* _Requirement_: Determine how many lines of the entries include the word "false", and report that number with no further text.

+ + + + +

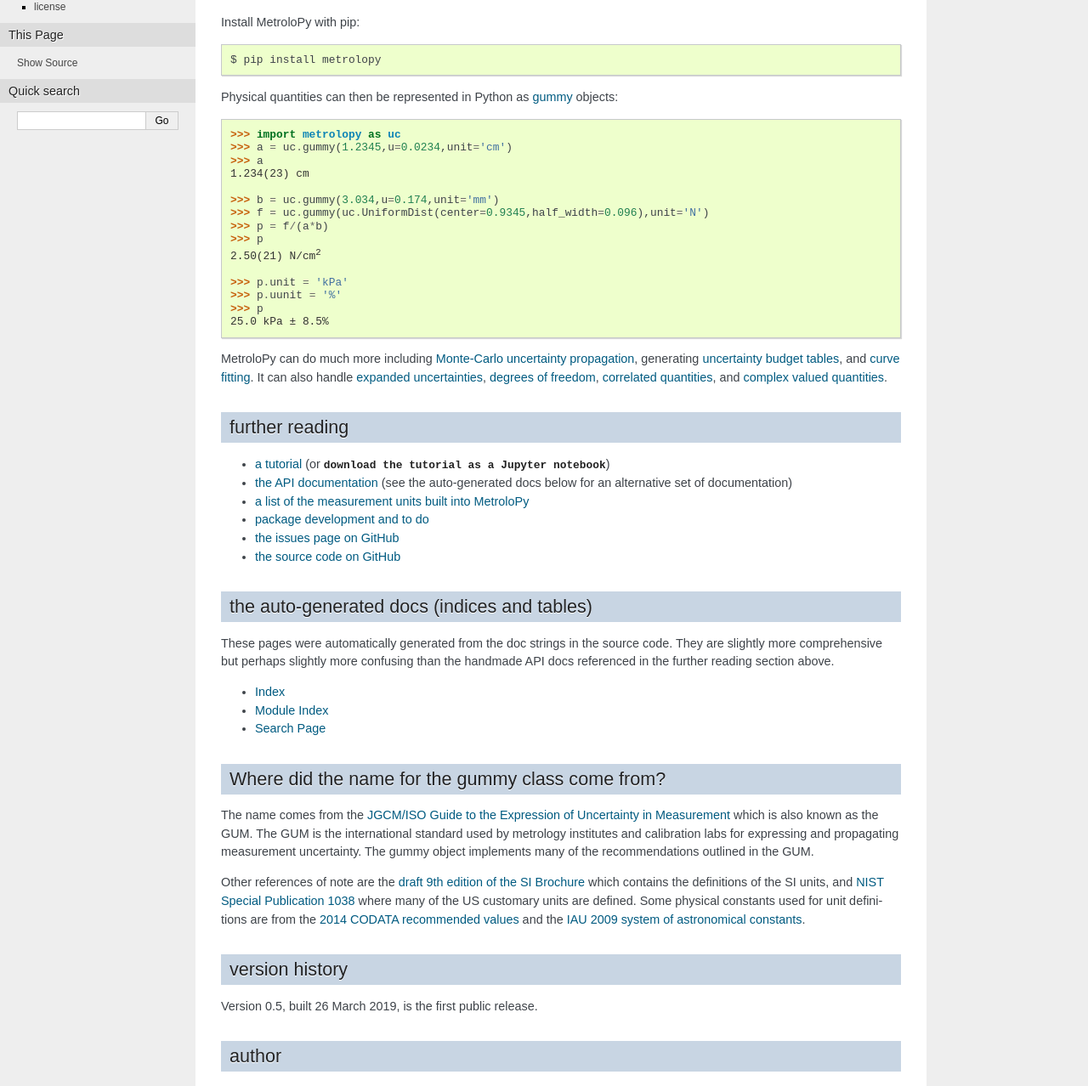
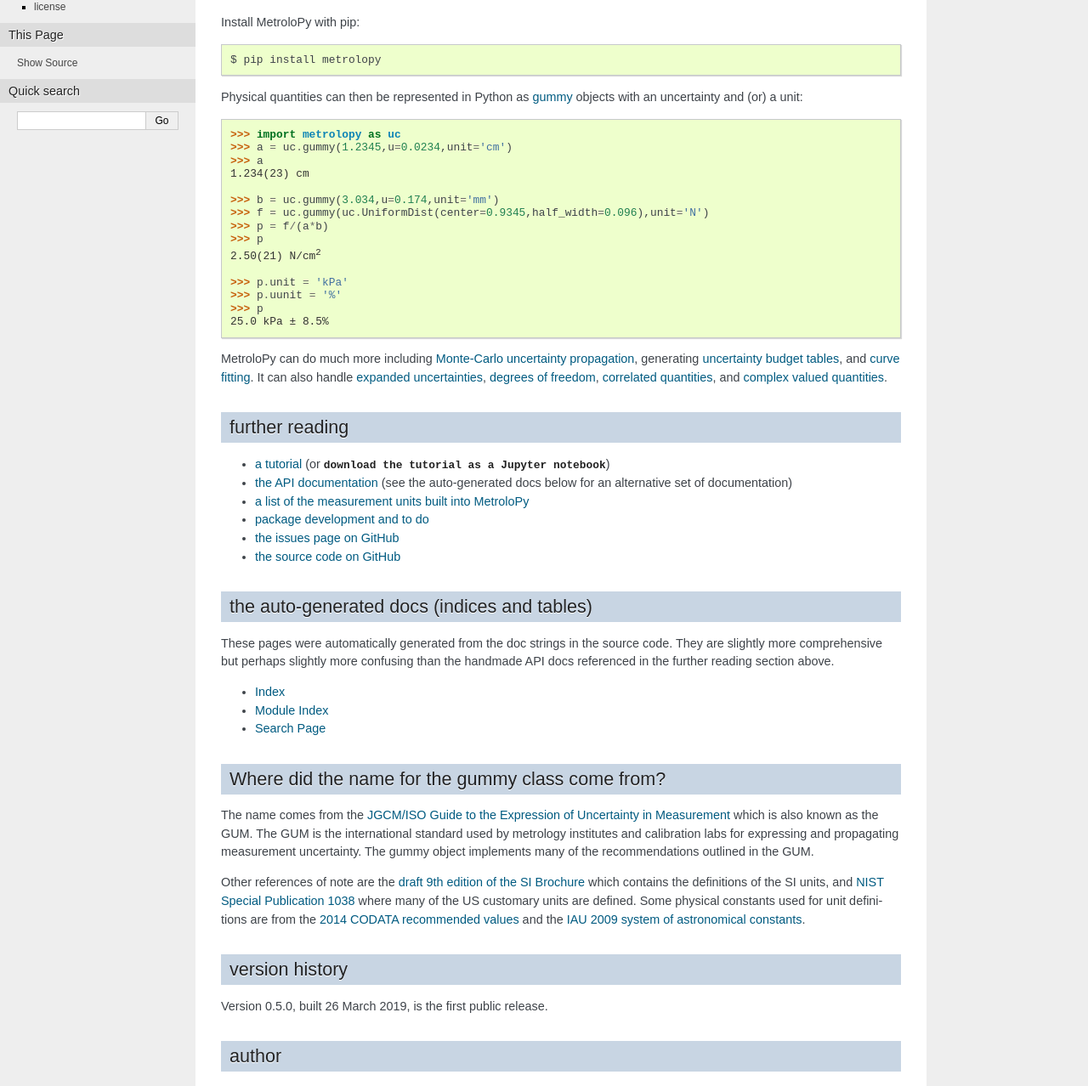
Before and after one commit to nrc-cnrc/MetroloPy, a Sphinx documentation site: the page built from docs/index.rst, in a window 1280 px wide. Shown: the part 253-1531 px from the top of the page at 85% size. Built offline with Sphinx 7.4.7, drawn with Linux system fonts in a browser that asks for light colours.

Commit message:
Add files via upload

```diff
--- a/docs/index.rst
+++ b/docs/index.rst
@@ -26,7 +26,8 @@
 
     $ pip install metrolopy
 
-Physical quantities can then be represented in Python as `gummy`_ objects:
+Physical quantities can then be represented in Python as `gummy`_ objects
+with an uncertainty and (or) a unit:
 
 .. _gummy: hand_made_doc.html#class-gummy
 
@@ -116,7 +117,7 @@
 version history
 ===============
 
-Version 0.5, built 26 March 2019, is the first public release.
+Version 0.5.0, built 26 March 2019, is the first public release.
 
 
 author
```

+ + + + +

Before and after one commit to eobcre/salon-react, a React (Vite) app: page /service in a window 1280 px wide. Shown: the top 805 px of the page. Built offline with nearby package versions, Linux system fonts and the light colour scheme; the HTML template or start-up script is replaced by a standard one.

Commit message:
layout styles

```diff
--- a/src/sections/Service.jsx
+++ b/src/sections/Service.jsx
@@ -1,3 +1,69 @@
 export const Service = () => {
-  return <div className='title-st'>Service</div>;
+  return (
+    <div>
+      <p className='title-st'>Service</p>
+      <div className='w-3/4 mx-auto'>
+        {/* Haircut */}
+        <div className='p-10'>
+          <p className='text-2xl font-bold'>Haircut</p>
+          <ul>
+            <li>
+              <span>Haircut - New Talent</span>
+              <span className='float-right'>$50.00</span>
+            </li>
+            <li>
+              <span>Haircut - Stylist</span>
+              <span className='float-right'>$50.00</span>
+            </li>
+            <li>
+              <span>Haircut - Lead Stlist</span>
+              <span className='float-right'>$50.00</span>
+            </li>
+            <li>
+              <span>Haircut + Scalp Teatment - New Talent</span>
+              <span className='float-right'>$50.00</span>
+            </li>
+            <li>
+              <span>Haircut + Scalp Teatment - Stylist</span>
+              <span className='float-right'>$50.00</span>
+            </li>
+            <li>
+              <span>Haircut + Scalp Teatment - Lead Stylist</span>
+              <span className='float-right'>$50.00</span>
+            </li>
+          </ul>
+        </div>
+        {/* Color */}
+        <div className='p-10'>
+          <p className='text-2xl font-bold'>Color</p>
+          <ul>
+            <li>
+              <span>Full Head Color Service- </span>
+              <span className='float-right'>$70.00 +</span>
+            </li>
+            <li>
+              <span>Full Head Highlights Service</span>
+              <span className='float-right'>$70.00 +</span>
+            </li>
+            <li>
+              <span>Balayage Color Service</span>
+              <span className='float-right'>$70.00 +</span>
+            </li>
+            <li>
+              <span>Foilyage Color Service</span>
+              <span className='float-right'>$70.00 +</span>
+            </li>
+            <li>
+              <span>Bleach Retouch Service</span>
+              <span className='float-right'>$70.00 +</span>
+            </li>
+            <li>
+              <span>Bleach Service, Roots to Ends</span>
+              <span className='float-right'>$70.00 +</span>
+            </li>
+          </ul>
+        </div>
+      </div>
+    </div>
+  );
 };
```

+ + + + +

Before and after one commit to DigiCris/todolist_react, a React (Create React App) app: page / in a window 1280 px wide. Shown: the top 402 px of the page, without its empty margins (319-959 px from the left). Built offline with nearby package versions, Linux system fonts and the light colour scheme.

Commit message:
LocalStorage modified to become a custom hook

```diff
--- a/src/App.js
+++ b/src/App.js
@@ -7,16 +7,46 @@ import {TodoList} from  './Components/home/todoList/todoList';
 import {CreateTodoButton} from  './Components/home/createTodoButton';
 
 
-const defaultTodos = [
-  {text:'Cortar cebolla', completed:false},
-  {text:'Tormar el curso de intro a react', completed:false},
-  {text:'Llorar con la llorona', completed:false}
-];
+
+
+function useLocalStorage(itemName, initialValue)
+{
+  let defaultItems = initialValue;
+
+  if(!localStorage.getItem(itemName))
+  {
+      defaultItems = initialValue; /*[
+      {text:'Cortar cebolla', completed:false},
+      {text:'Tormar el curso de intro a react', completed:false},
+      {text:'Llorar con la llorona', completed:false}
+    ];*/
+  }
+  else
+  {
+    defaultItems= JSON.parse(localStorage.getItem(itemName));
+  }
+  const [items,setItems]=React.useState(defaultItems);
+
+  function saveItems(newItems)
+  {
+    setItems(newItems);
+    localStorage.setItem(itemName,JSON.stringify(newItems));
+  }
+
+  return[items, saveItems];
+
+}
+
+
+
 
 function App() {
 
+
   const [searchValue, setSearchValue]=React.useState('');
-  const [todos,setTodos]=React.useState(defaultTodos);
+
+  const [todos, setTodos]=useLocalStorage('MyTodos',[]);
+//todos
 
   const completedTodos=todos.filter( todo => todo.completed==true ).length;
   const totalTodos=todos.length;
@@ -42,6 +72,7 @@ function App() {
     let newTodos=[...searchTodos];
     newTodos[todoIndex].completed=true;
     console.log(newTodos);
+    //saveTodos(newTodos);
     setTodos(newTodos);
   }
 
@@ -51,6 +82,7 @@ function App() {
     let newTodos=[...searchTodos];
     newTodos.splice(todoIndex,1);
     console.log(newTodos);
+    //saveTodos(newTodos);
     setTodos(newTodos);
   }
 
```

+ + + + +

* _Task output_: 6